Red House West - Dining Room_Miller Paint3

Our house was built in 1930, and had a major remodel done in 1960.  They opened up what had previously been a number of small rooms into one large space linked by generous archways.  The room is bisected by the front door and the dining room arch (as seen in the image above, taken from the dining room) which means that though it’s visually a single room, there’s a sort of pathway in the middle where we can’t really have any furniture, so we use it more like two rooms.  Let me show you what I’m talking about:

Paint Ideas for the Living Room 6

Here we are standing by the front door and looking toward the dining room.  I’m sure it’s hard to tear your eyes from the wonder of Beatrice, so let me quickly introduce you.  I found Beatrice (so named because of the artist – Beatrice Roitmann Metrick) at an antique store and for more than a year I would drop in and visit her.  Cameron and my mom teamed up and gave her to me as a gift, and I love her.  I find Beatrice’s heavy-lidded stare serene, my father finds it homicidal, and Cameron loves the bird in the party hat.  Something for everyone.  I think both she, and the orange couch I got on Craigslist, will benefit greatly from a change of wall color.

Here’s a wider view of that part of the room.  That cat-ravaged pink chair?  Fixing it up is number two on that mile-long to-do list.

Paint Ideas for the Living Room 9

If you were to stand next to the couch and look across the room, this is what you would see.  An indoor jungle.  I consolidated most of the houseplants so our housesitter would have an easier time watering them, but I can still admit I *might* have a problem.
Paint Ideas for the Living Room 10

The little alcove where the tulip chair sits was the home’s original front porch; they moved the entrance to its current location in the 1960s.

Paint Ideas for the Living Room 4

We’re definitely still figuring out how best to use the space, but I’ll save thoughts on layout/furnishings for another post.  For now?  Paint!  I’m on the hunt for a soft white or very light gray.  It’s important that the color we choose plays nicely with Beatrice, the couch, and the orange-y fir floors.  It’s also imperative that it work with the linen curtains.  Cameron’s mom and I made them not too long after we moved in and I’ve got no interest in sewing that many hems again any time soon.

First up in the closer-to-white colors I’m considering is Seapearl by Benjamin Moore.  It’s kind of an earthy white with gray/brown (griege) undertones.


Shown against the fir floors with a swatch of fabric from the curtains


Seapearl used in a room.  Image found here.

A nice, creamy white I’ve tried out is Mascarpone, also by Benjamin Moore.  I think it’s whiter than I want for this space -and a bit on the yellow side next to the color of the floors and curtains – but it’s very pretty.
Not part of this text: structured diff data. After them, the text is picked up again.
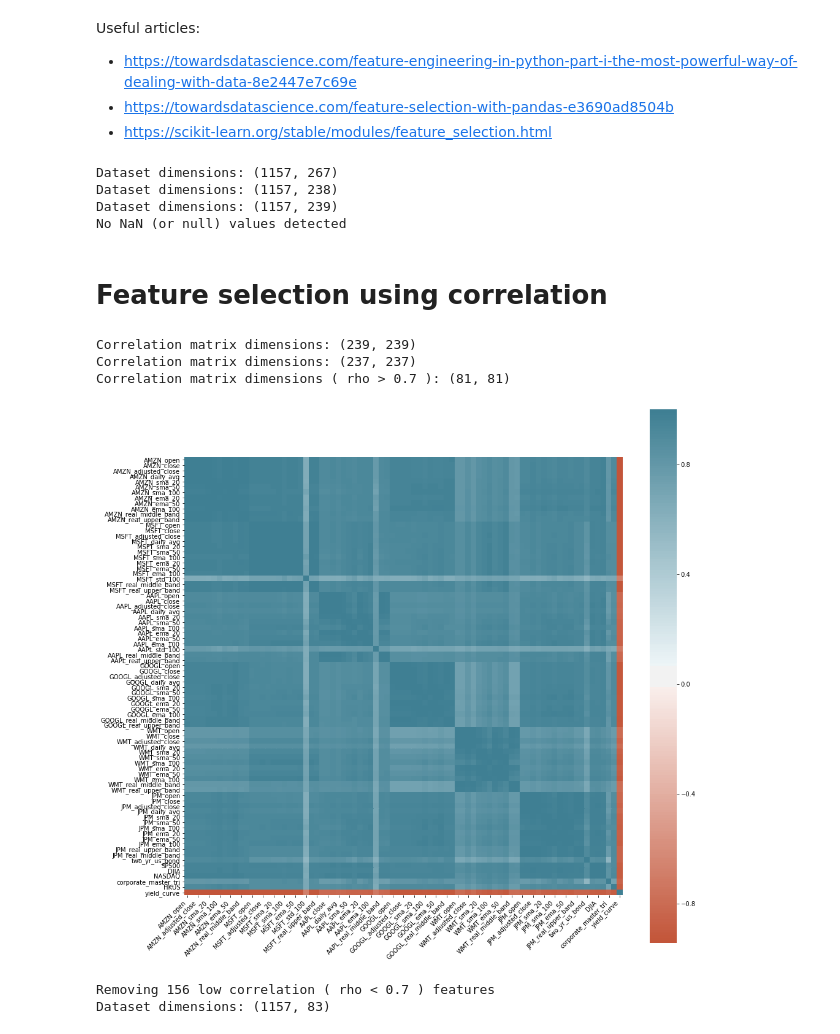
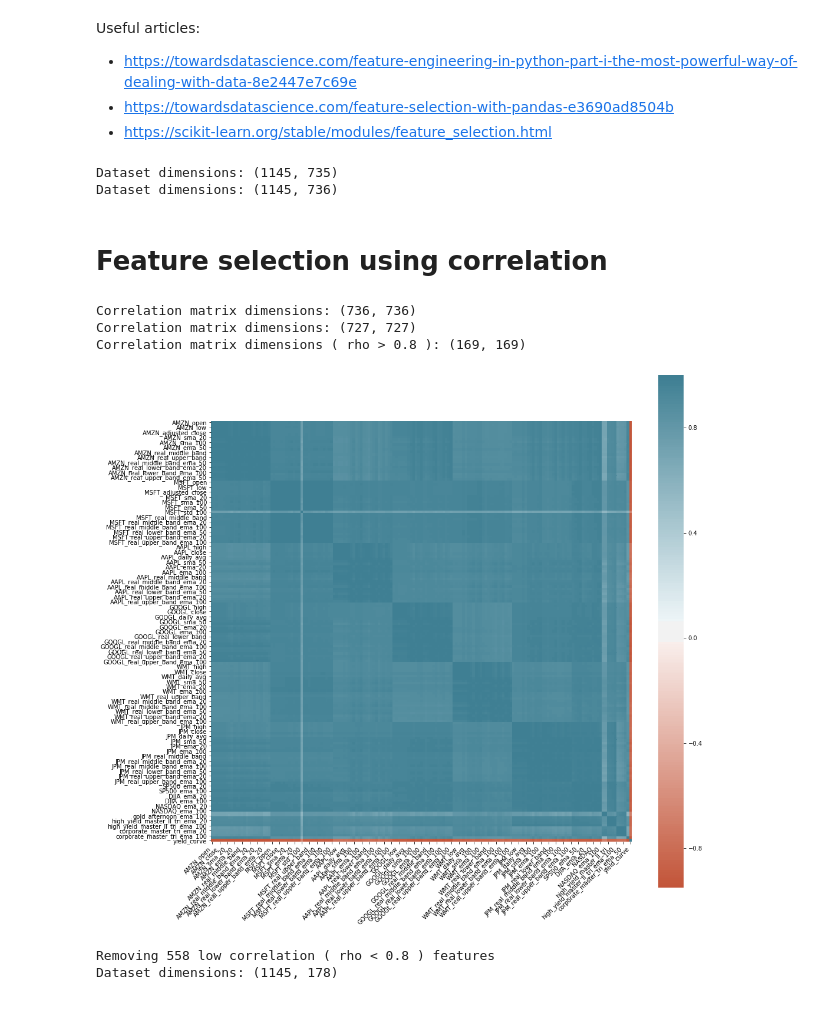
Before and after one commit to maosa/finpy, a Jupyter notebook: scripts/feature_engineering.ipynb, the cells around one changed output. Cells and saved outputs as stored; diff of their text form; code cells hidden in the pictures.

```diff
--- a/scripts/feature_engineering.ipynb
+++ b/scripts/feature_engineering.ipynb
@@ -6,6 +6,10 @@ Useful articles:
 * https://towardsdatascience.com/feature-selection-with-pandas-e3690ad8504b
 * https://scikit-learn.org/stable/modules/feature_selection.html
 # %%
+
+##########################################################################################
+##########################################################################################
+
 # Set up the environment
 
 import sys
@@ -34,11 +38,10 @@ data = pd.read_csv('data/all_data.csv', sep=',', index_col=0)
 
 print('Dataset dimensions:', data.shape)
 
-# Drop columns: split_coefficient, high, low
+# Drop columns: split_coefficient, high, low (careful not to remove the bollinger bands)
 
-data = data[data.columns.drop(list(data.filter(regex='split_coefficient|high|low')))]
-
-print('Dataset dimensions:', data.shape)
+# data = data[data.columns.drop(list(data.filter(regex='split_coefficient|high|low')))]
+# print('Dataset dimensions:', data.shape)
 
 # Create a column representing the yield curve (10YR bond yield - 2YR bond yield)
 
@@ -49,14 +52,12 @@ print('Dataset dimensions:', data.shape)
 # data.describe(include='all')
 
 if all(data.isnull().sum(axis=0) == 0) and all(data.isnull().sum(axis=1) == 0):
-    print('No NaN (or null) values detected')
+    pass
 else:
     print('NaN (or null) values detected! Check the dataset!')
 # %% [output]
-Dataset dimensions: (1157, 267)
-Dataset dimensions: (1157, 238)
-Dataset dimensions: (1157, 239)
-No NaN (or null) values detected
+Dataset dimensions: (1145, 735)
+Dataset dimensions: (1145, 736)
 # %% [markdown]
 # Feature selection using correlation
 # %%
@@ -90,45 +91,51 @@ target_stock = 'MSFT'
 
 target = target_stock + '_adjusted_close'
 
+##########################################################################################
+
+# Set the correlation (rho) threshold
+
+rho = 0.8
+
+##########################################################################################
+
 # Get the feature correlations with the variable of interest
-
-rho = 0.7
 
 corr_target = abs(corr[target])
 
 low_corr_feats = list(corr_target[corr_target < rho].index)
 
 corr.drop(labels=low_corr_feats, axis=0, inplace=True)
 
 corr.drop(labels=low_corr_feats, axis=1, inplace=True)
 
 print('Correlation matrix dimensions ( rho >', rho, '):', corr.shape)
 
 ###########################
 ##### PLOT THE CORRELATIONS
 ###########################
 
 plt.figure(figsize=(16, 16))
 
 ax = sns.heatmap(
     corr,
 #     vmin=-1, vmax=1, center=0,
     cmap=sns.diverging_palette(20, 220, n=200),
     square=True
 )
 
 ax.set_xticklabels(
     ax.get_xticklabels(),
     rotation=45,
     horizontalalignment='right'
 );
 
 plt.show()
 # %% [output]
-Correlation matrix dimensions: (239, 239)
-Correlation matrix dimensions: (237, 237)
-Correlation matrix dimensions ( rho > 0.7 ): (81, 81)
+Correlation matrix dimensions: (736, 736)
+Correlation matrix dimensions: (727, 727)
+Correlation matrix dimensions ( rho > 0.8 ): (169, 169)
-[figure, old version]
+[figure, new version]
 # %%
 #####################
 ##### FILTER FEATURES
@@ -151,6 +158,8 @@ corr_feats = list(data.columns)
 # Save the data
 
 data.to_csv('data/filt_data.csv', sep=',', header=True, index=True)
+
+#####
 # %% [output]
-Removing 156 low correlation ( rho < 0.7 ) features
-Dataset dimensions: (1157, 83)
+Removing 558 low correlation ( rho < 0.8 ) features
+Dataset dimensions: (1145, 178)
```
Also changed, not shown: 15 other files.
Mascarpone used in a room.  Image found here

I really loved the quality of the Miller Paint I used in the dining room, and this light gray color called Crystal Ball is a frontrunner.  Unfortunately there are no images online of this color being used in an actual space.

Crystal Ball_swatch

I’m also very interested in a couple of colors by Farrow & Ball, but there isn’t anywhere in Eugene to buy their paint and shipping expenses for a sample pot are too steep for me to pay.  There are lots of images online, though, and the colors I’m most crushing on are Cornforth White and Blackened.  It might just be worth a road trip to Portland to pick some up.


Cornforth White

Cornforth White by Farrow & Ball. Images found here.



Blackened by Farrow & Ball. Images found here.

Have you used any of these colors?  Do you have a clear favorite of the ones I’ve shown or a recommendation of your own?  Thanks for reading along – I’m so excited to paint this room and share it with you!  Make sure to check the blog on Wednesday, Mera made an enviable Craigslist score and will be sharing a couple of really great restoration methods.